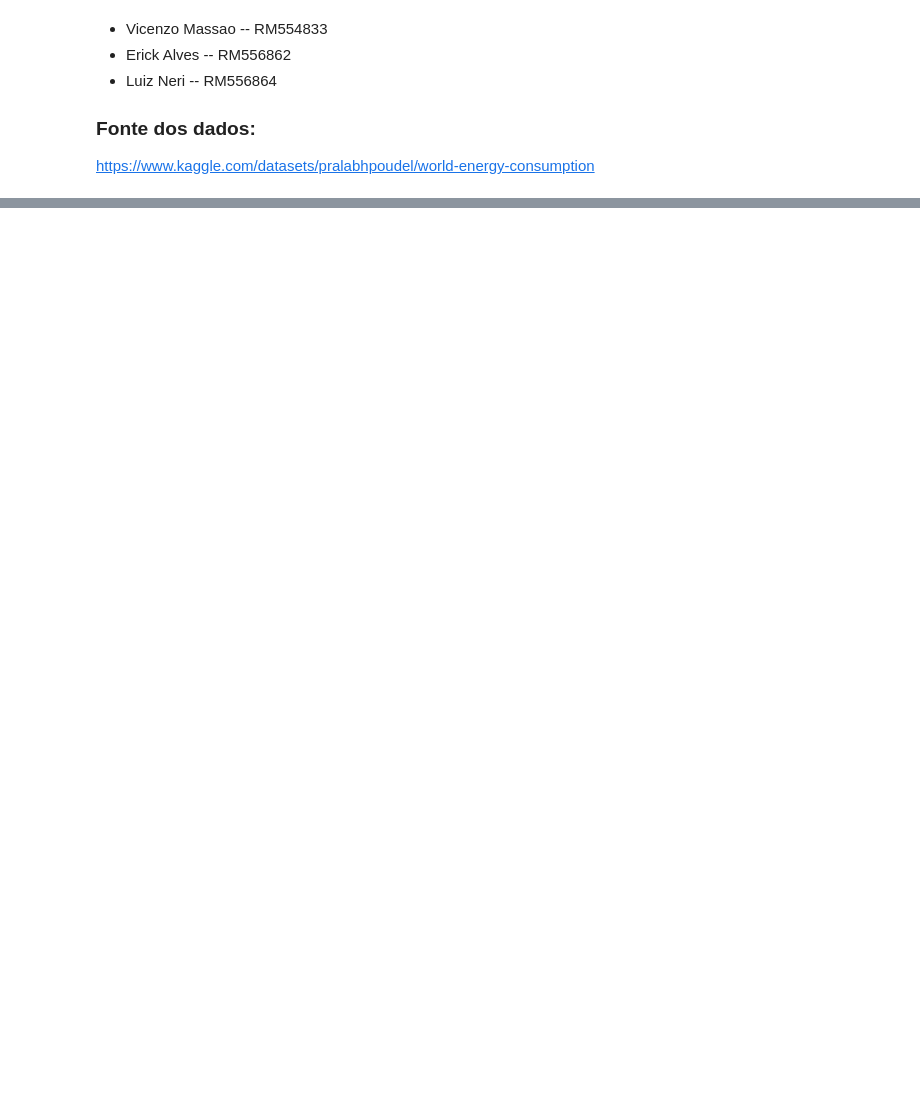
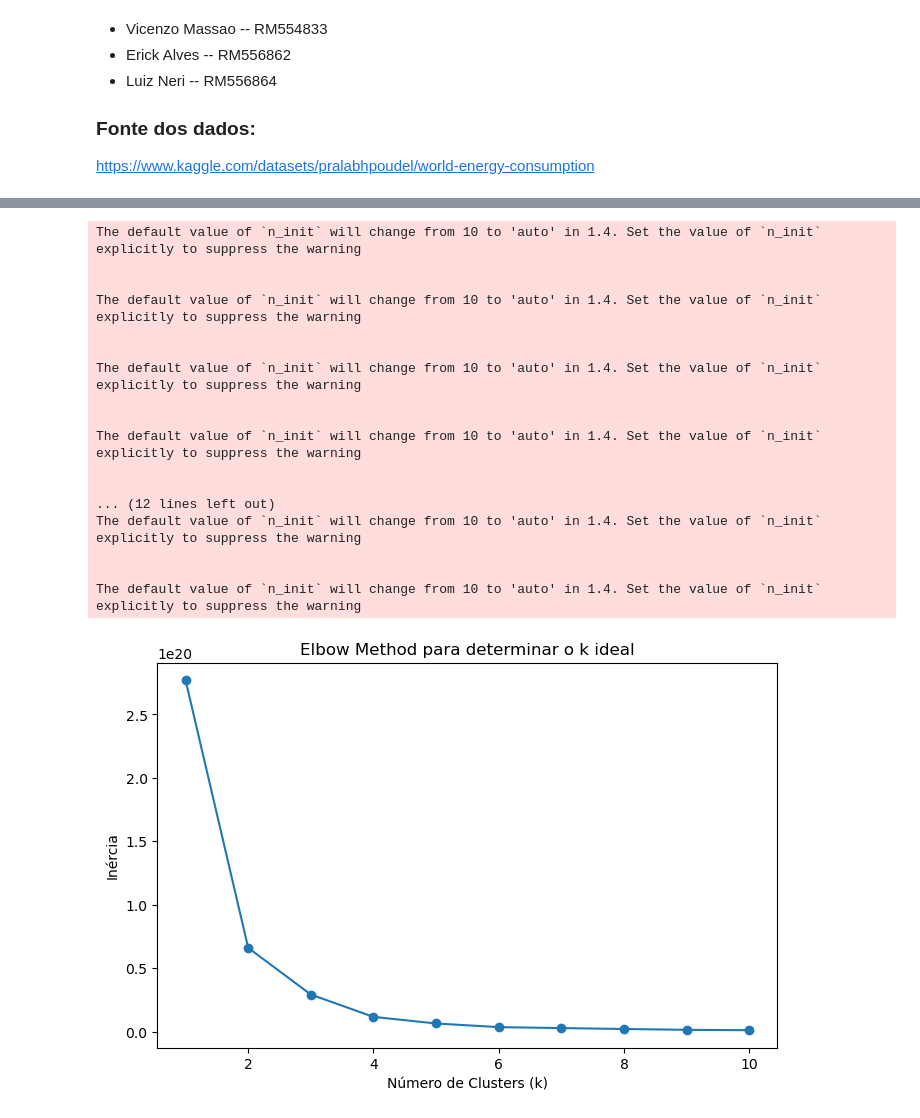
Before and after one commit to LEVI-FIAP/IA, a Jupyter notebook: notebooks/world_consumption.ipynb, the cells around one changed output, grey strips where cells are left out. Saved outputs shown, nothing was run; the diff lists cells and outputs as text; code cells hidden in the pictures; blank space fills up the shorter version.

Commit message:
Clusterização Realizada

```diff
--- a/notebooks/world_consumption.ipynb
+++ b/notebooks/world_consumption.ipynb
@@ -263,0 +411,44 @@ fig5.show()
+# %%
+# Tirando as colunas que não são do tipo numerico para filtrar as colunas
+columns_to_drop = ['country']
+
+df_filtered_num_reg = df_filtered.drop(columns=['country']).copy()
+df_filtered_num_clus = df_filtered.drop(columns=['country']).copy()
+# %%
+# Preenchendo dados faltantes
+df_filtered_num_clus['renewable_share_energy'] = df_filtered_num_clus['renewable_share_energy'].fillna(df_filtered_num_clus['renewable_share_energy'].mean())
+# %%
+# Elbow Method
+inertia = []
+k_range = range(1, 11)
+for k in k_range:
+    kmeans = KMeans(n_clusters=k, random_state=42)
+    kmeans.fit(df_filtered_num_clus)
+    inertia.append(kmeans.inertia_)
+
+# Plot Elbow Method
+plt.figure(figsize=(8, 5))
+plt.plot(k_range, inertia, marker='o')
+plt.xlabel('Número de Clusters (k)')
+plt.ylabel('Inércia')
+plt.title('Elbow Method para determinar o k ideal')
+plt.show()
+# %% [output]
+The default value of `n_init` will change from 10 to 'auto' in 1.4. Set the value of `n_init` explicitly to suppress the warning
+
+
+The default value of `n_init` will change from 10 to 'auto' in 1.4. Set the value of `n_init` explicitly to suppress the warning
+
+
+The default value of `n_init` will change from 10 to 'auto' in 1.4. Set the value of `n_init` explicitly to suppress the warning
+
+
+The default value of `n_init` will change from 10 to 'auto' in 1.4. Set the value of `n_init` explicitly to suppress the warning
+
+
+... (12 lines left out)
+The default value of `n_init` will change from 10 to 'auto' in 1.4. Set the value of `n_init` explicitly to suppress the warning
+
+
+The default value of `n_init` will change from 10 to 'auto' in 1.4. Set the value of `n_init` explicitly to suppress the warning
+[figure, added]
```
Also changed, not shown: parts of 30 cells of this notebook.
□ □ □ □ □ □ □
The records above must be printed exactly; the pictures stay out.

Solved exercise
Before and after one commit to LEVI-FIAP/IA, a Jupyter notebook: notebooks/world_consumption.ipynb, the cells around one changed output, grey strips where cells are left out. Saved outputs shown, nothing was run; the diff lists cells and outputs as text; code cells hidden in the pictures; blank space fills up the shorter version.

Commit message:
Clusterização Realizada

```diff
--- a/notebooks/world_consumption.ipynb
+++ b/notebooks/world_consumption.ipynb
@@ -263,0 +411,44 @@ fig5.show()
+# %%
+# Tirando as colunas que não são do tipo numerico para filtrar as colunas
+columns_to_drop = ['country']
+
+df_filtered_num_reg = df_filtered.drop(columns=['country']).copy()
+df_filtered_num_clus = df_filtered.drop(columns=['country']).copy()
+# %%
+# Preenchendo dados faltantes
+df_filtered_num_clus['renewable_share_energy'] = df_filtered_num_clus['renewable_share_energy'].fillna(df_filtered_num_clus['renewable_share_energy'].mean())
+# %%
+# Elbow Method
+inertia = []
+k_range = range(1, 11)
+for k in k_range:
+    kmeans = KMeans(n_clusters=k, random_state=42)
+    kmeans.fit(df_filtered_num_clus)
+    inertia.append(kmeans.inertia_)
+
+# Plot Elbow Method
+plt.figure(figsize=(8, 5))
+plt.plot(k_range, inertia, marker='o')
+plt.xlabel('Número de Clusters (k)')
+plt.ylabel('Inércia')
+plt.title('Elbow Method para determinar o k ideal')
+plt.show()
+# %% [output]
+The default value of `n_init` will change from 10 to 'auto' in 1.4. Set the value of `n_init` explicitly to suppress the warning
+
+
+The default value of `n_init` will change from 10 to 'auto' in 1.4. Set the value of `n_init` explicitly to suppress the warning
+
+
+The default value of `n_init` will change from 10 to 'auto' in 1.4. Set the value of `n_init` explicitly to suppress the warning
+
+
+The default value of `n_init` will change from 10 to 'auto' in 1.4. Set the value of `n_init` explicitly to suppress the warning
+
+
+... (12 lines left out)
+The default value of `n_init` will change from 10 to 'auto' in 1.4. Set the value of `n_init` explicitly to suppress the warning
+
+
+The default value of `n_init` will change from 10 to 'auto' in 1.4. Set the value of `n_init` explicitly to suppress the warning
+[figure, added]
```
Also changed, not shown: parts of 30 cells of this notebook.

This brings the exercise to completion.